___ Records provided

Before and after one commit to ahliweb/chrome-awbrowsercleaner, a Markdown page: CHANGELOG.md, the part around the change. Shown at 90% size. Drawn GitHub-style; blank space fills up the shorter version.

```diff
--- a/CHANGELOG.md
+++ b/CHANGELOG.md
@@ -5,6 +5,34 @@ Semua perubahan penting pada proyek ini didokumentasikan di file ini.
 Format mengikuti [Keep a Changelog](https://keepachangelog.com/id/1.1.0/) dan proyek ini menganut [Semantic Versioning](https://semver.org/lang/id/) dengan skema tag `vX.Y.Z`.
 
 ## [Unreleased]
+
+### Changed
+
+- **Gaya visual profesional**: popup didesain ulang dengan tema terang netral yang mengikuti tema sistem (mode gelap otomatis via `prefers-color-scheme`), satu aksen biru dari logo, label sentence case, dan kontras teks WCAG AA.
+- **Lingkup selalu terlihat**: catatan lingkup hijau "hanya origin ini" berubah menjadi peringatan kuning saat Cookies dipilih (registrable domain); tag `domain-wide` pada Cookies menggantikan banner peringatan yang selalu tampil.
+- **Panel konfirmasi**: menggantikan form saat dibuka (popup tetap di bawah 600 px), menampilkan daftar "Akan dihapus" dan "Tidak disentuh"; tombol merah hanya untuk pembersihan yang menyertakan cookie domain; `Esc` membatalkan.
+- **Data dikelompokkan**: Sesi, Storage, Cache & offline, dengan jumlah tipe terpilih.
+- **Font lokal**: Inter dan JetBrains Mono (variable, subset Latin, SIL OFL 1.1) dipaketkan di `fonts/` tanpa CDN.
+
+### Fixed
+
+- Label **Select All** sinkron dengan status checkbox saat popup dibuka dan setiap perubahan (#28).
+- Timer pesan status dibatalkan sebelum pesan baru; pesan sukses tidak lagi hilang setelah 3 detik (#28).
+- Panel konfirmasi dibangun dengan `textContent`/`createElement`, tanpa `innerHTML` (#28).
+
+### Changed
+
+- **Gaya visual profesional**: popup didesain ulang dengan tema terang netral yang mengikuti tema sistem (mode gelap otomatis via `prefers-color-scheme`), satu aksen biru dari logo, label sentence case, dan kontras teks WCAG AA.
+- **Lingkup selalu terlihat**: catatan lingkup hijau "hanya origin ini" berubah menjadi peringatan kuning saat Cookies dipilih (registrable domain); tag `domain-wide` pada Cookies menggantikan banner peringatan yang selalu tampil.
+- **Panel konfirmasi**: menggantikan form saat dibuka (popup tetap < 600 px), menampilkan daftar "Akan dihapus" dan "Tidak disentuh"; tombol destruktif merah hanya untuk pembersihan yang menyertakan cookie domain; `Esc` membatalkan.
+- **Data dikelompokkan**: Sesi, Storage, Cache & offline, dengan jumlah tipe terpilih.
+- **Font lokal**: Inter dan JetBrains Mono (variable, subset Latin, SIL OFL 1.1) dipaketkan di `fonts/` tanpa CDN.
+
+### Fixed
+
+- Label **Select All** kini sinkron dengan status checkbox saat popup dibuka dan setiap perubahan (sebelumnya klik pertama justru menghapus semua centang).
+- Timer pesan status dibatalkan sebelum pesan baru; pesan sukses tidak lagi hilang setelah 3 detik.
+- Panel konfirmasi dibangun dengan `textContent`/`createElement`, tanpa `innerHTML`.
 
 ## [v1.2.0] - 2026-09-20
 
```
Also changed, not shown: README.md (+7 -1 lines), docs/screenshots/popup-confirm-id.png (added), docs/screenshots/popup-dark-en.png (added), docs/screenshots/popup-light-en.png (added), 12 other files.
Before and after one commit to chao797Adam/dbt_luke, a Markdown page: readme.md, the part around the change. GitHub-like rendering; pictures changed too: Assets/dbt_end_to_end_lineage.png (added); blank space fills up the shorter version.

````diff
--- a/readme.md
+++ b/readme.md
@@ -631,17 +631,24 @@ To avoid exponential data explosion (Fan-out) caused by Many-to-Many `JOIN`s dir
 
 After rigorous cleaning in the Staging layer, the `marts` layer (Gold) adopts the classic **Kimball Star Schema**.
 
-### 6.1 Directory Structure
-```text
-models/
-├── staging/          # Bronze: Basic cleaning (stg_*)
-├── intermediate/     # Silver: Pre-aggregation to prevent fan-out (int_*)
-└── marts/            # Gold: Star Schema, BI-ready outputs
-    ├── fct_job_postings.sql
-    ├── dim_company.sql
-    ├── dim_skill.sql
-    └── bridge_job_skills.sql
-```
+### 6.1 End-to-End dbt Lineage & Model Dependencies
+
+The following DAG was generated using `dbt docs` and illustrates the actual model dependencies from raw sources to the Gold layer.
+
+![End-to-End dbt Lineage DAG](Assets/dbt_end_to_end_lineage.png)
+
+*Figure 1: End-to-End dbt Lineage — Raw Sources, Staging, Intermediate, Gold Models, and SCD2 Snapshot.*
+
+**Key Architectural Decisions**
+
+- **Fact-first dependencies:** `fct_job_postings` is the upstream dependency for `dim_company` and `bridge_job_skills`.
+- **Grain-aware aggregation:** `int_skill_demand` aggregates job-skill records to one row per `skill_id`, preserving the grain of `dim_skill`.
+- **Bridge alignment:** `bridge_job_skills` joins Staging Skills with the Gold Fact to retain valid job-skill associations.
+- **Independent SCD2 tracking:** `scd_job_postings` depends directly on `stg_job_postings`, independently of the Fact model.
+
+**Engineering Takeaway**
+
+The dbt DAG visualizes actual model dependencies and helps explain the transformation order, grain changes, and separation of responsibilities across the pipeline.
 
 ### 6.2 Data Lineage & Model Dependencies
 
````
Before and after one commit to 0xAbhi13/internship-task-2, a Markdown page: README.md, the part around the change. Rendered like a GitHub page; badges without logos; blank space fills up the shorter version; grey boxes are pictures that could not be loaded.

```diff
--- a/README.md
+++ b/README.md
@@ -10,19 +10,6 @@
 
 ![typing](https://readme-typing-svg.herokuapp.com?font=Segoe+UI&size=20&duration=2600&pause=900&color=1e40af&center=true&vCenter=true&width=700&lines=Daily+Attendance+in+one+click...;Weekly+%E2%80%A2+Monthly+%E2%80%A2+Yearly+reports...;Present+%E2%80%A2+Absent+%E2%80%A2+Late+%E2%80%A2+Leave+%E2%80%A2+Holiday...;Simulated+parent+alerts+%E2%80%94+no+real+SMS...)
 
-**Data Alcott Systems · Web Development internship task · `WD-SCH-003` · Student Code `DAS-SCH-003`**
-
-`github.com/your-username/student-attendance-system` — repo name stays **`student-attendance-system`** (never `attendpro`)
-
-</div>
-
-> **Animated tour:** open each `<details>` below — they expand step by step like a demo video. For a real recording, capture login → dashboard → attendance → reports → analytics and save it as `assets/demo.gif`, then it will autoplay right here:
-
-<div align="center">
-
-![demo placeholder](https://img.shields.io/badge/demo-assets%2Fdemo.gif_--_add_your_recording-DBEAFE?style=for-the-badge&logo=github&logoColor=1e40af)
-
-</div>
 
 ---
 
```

______

[What is expected] Among the lines above, please count those that contain the string "part" and write the number by itself.

[Exercise result] 3